===== Material for this exercise

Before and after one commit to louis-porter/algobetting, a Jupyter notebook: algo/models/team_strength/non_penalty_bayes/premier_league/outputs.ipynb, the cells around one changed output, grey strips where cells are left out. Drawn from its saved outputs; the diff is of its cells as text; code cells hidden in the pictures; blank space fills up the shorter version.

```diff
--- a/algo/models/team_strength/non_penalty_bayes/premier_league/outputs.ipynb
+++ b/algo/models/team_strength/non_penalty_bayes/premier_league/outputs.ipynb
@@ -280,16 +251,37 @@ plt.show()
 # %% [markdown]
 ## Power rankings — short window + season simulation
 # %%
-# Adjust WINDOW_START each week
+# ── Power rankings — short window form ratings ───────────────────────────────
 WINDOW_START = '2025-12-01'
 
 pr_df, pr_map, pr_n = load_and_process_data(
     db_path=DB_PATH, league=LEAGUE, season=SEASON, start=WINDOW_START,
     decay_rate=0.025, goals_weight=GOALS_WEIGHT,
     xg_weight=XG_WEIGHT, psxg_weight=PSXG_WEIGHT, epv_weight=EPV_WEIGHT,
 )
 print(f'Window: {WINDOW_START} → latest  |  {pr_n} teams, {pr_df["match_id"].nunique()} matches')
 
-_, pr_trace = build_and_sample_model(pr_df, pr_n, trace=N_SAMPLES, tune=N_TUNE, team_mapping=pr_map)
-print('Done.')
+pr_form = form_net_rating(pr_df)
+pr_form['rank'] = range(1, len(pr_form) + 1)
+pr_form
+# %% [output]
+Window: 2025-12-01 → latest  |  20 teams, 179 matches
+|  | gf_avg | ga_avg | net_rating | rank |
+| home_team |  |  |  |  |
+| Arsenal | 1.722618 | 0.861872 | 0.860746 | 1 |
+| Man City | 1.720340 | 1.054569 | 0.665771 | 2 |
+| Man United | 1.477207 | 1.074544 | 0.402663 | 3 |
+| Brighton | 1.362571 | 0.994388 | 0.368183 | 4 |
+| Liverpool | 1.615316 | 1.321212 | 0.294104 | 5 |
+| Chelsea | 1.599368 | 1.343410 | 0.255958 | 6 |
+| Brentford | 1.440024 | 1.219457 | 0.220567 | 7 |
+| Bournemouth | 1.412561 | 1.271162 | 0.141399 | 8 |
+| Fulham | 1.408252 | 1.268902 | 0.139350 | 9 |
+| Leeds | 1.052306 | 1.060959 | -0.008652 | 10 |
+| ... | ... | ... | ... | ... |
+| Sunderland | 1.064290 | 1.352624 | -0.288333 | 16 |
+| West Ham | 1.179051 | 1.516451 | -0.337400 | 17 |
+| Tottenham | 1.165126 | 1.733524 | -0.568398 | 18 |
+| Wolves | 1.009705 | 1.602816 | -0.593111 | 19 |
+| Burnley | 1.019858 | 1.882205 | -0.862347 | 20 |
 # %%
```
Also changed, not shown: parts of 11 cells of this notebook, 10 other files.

==========
===== Material for this exercise

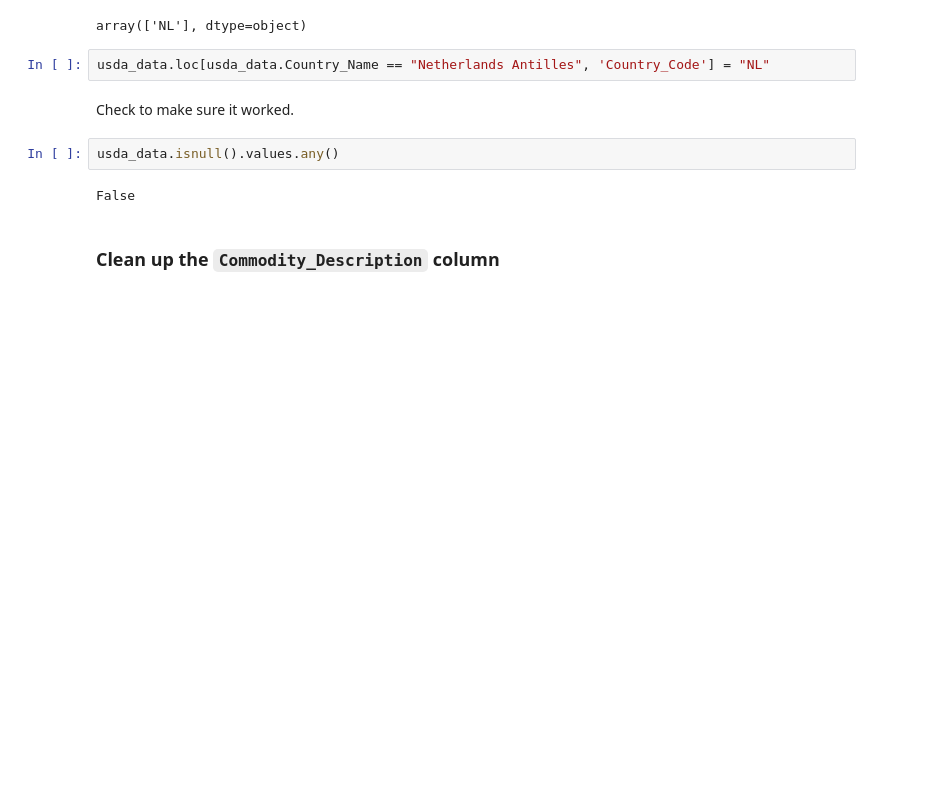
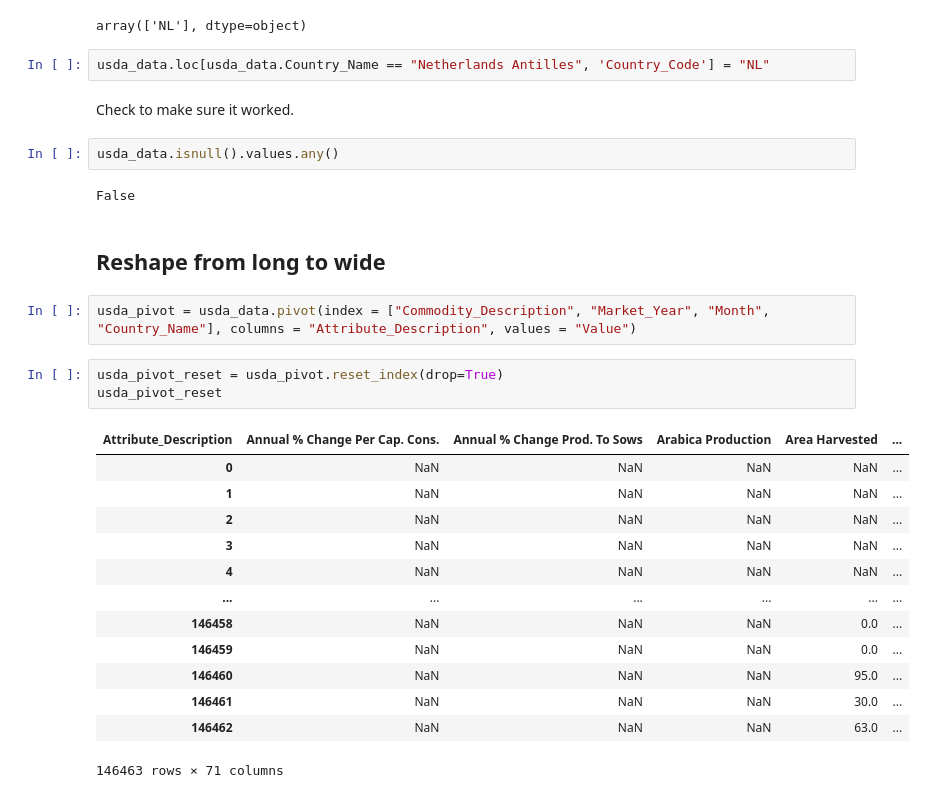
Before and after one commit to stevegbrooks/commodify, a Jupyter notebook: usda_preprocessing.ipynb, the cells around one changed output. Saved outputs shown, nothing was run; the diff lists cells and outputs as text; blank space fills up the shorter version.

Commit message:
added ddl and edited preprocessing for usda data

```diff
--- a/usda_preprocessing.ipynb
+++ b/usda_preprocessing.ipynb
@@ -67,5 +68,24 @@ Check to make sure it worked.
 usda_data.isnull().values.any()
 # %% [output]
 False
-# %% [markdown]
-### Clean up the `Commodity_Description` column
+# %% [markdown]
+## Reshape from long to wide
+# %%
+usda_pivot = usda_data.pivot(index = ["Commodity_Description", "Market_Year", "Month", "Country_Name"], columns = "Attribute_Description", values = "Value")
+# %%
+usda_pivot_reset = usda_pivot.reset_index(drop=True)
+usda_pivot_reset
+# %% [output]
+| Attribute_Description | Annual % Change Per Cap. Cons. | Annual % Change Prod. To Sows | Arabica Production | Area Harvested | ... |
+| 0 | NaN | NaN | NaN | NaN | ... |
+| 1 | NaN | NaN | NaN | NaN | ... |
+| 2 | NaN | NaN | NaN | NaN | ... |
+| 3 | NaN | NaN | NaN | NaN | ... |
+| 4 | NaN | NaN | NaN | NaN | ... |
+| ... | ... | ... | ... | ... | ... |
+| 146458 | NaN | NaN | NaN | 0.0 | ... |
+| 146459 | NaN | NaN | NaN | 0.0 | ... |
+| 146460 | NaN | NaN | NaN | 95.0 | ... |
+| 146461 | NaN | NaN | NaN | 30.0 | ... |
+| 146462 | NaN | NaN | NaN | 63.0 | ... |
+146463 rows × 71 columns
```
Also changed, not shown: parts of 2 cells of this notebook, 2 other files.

==========

[Work task]: Lines containing the word "teams" are to be located in the entries and copied.

[Task response]:
 print(f'Window: {WINDOW_START} → latest  |  {pr_n} teams, {pr_df["match_id"].nunique()} matches')
+Window: 2025-12-01 → latest  |  20 teams, 179 matches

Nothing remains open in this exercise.